Extracted data entries
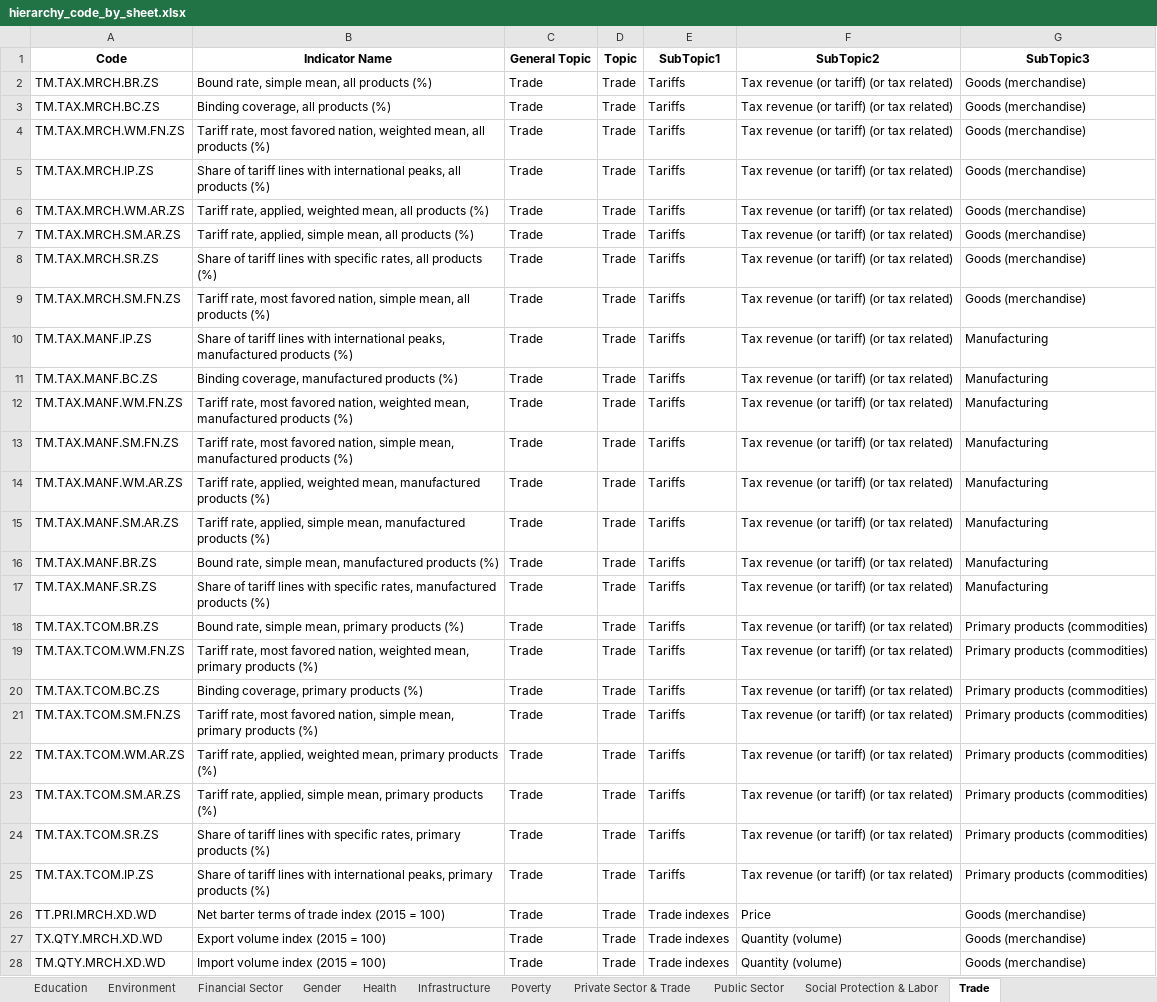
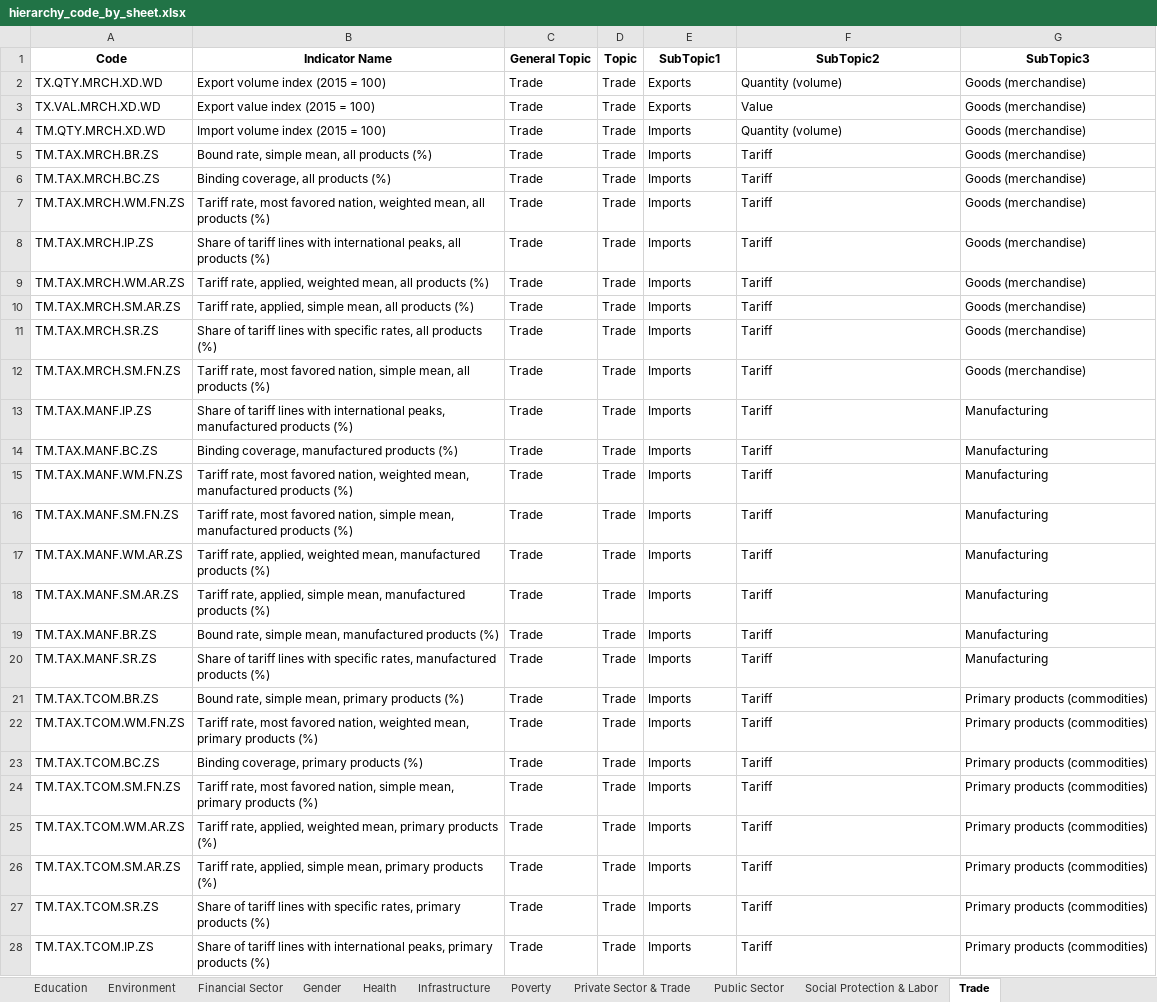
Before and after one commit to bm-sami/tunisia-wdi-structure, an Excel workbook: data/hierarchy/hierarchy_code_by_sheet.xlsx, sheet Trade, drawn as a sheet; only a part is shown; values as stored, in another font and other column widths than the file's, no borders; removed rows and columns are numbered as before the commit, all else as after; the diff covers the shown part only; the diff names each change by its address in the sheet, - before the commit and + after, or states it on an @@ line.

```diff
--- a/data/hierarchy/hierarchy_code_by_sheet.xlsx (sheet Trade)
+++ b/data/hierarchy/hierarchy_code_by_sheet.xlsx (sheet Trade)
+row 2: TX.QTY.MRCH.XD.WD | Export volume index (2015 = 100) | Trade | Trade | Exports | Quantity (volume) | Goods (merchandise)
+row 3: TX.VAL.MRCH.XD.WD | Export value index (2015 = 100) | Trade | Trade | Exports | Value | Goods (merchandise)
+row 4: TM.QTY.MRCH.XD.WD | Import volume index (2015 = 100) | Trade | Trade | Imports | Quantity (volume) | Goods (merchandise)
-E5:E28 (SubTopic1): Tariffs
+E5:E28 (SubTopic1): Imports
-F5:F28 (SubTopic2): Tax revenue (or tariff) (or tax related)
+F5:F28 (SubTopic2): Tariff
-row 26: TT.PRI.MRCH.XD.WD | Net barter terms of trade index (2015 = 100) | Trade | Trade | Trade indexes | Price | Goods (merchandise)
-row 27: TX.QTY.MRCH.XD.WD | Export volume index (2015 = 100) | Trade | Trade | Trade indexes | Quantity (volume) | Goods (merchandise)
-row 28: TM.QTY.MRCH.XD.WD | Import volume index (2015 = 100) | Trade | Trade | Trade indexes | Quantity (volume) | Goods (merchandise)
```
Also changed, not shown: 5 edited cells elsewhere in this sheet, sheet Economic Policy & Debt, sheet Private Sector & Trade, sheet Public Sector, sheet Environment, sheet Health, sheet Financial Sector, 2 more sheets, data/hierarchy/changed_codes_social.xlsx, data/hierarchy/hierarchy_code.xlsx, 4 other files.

◆ Task requirements
For the word "Exports", work out how many lines of the entries contain it, and state the number alone.

◆ Expected answer
2